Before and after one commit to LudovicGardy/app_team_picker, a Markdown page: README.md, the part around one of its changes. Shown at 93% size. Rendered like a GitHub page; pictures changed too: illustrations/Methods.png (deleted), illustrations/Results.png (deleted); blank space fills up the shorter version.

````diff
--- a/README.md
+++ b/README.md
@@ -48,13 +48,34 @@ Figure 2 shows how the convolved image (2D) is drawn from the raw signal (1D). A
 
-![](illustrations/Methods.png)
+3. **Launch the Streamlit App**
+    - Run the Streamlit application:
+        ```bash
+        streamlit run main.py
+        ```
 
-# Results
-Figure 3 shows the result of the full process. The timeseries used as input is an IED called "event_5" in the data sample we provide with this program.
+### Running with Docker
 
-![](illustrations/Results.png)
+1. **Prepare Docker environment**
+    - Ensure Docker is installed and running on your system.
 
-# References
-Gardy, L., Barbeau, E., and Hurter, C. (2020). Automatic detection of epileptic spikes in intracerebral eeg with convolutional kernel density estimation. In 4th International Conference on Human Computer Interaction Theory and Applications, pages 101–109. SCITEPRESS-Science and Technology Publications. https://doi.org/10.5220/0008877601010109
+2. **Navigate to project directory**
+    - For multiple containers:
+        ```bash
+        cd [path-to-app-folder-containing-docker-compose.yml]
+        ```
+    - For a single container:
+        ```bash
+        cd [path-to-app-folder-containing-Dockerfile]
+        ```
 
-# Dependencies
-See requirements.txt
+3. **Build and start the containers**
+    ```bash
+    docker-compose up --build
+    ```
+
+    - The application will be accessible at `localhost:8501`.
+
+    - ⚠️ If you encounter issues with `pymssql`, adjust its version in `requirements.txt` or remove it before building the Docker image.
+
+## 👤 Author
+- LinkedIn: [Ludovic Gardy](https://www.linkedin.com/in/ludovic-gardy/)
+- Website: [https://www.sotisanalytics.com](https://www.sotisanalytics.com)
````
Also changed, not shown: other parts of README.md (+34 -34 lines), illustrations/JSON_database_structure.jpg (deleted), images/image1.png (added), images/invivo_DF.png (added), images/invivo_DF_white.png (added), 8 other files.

————

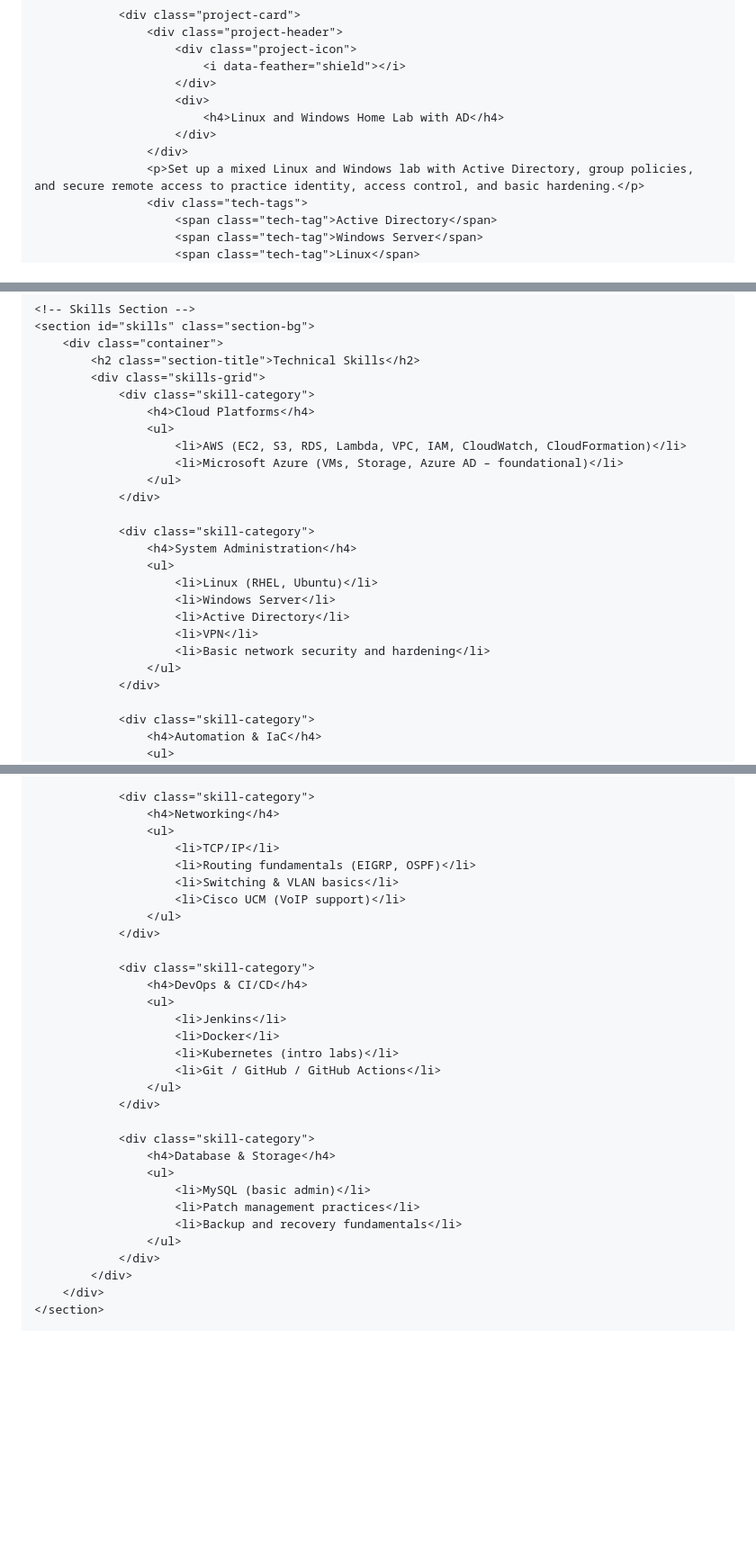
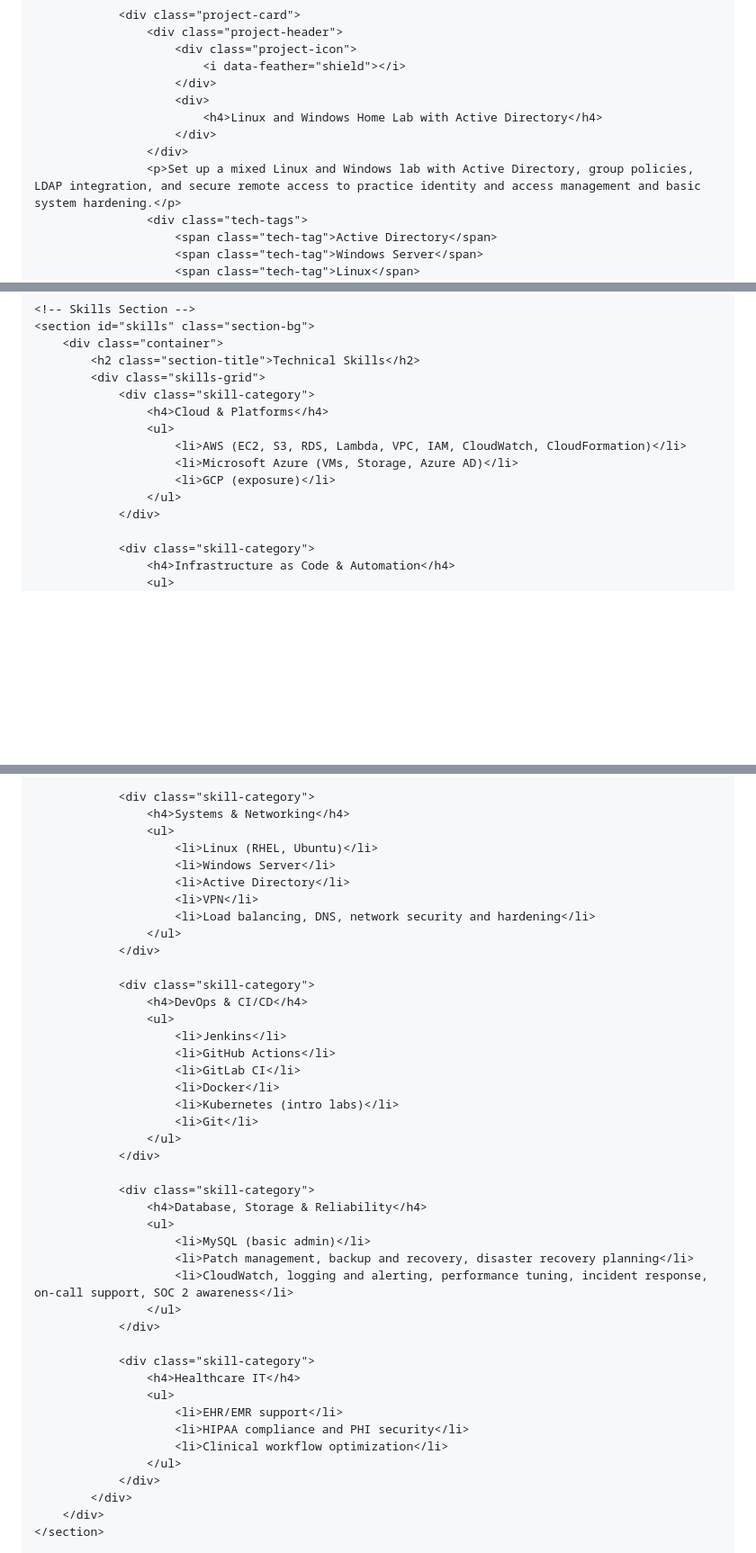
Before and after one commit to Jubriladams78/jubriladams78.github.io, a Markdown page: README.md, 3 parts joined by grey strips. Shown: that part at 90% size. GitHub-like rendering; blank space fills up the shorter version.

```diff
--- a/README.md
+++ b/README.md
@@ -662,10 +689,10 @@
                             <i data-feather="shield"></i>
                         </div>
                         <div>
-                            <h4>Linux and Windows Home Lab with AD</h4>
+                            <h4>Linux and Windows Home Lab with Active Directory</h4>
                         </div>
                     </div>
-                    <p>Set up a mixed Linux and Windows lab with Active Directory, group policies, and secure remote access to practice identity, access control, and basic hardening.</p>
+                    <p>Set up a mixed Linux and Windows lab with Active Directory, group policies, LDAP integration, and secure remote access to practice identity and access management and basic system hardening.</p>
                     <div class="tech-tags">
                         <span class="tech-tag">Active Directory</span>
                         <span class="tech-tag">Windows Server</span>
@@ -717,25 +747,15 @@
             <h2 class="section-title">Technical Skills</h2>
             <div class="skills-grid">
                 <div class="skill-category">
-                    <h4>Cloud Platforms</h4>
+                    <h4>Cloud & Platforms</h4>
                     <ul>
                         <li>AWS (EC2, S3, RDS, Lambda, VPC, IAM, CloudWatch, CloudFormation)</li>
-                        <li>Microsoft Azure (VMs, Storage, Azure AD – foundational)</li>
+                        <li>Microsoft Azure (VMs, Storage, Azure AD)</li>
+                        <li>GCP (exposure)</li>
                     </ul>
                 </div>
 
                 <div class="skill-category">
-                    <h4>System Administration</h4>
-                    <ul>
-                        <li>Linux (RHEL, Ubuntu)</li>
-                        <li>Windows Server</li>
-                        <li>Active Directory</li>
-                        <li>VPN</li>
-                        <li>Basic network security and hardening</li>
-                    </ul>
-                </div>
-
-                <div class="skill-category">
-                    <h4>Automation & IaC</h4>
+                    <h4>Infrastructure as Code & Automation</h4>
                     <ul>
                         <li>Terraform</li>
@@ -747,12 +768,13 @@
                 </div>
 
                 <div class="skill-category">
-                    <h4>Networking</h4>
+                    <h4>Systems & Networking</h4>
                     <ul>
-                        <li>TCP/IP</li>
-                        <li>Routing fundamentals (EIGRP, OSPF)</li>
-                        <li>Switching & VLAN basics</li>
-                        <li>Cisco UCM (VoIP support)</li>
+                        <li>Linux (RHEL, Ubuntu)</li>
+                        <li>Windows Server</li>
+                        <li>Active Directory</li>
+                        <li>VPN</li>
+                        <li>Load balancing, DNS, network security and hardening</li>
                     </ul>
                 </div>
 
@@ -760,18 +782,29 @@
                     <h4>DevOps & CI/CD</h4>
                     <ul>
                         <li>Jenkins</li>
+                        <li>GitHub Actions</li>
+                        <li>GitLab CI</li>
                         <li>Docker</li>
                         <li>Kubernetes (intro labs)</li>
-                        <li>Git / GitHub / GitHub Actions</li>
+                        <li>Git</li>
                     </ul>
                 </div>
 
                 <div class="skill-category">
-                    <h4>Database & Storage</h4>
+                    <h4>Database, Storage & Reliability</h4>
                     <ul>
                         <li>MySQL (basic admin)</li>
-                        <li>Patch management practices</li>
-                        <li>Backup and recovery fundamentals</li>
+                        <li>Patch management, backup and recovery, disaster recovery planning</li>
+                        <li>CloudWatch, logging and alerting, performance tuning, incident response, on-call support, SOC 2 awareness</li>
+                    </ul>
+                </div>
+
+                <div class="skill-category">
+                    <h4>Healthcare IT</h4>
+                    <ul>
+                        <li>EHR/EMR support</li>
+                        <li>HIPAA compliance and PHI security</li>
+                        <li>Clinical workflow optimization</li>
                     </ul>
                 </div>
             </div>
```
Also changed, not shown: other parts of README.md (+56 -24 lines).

————

→ Task details: For the word "management", tally the lines of the entries in which it appears and give the total alone.

→ Task output: 3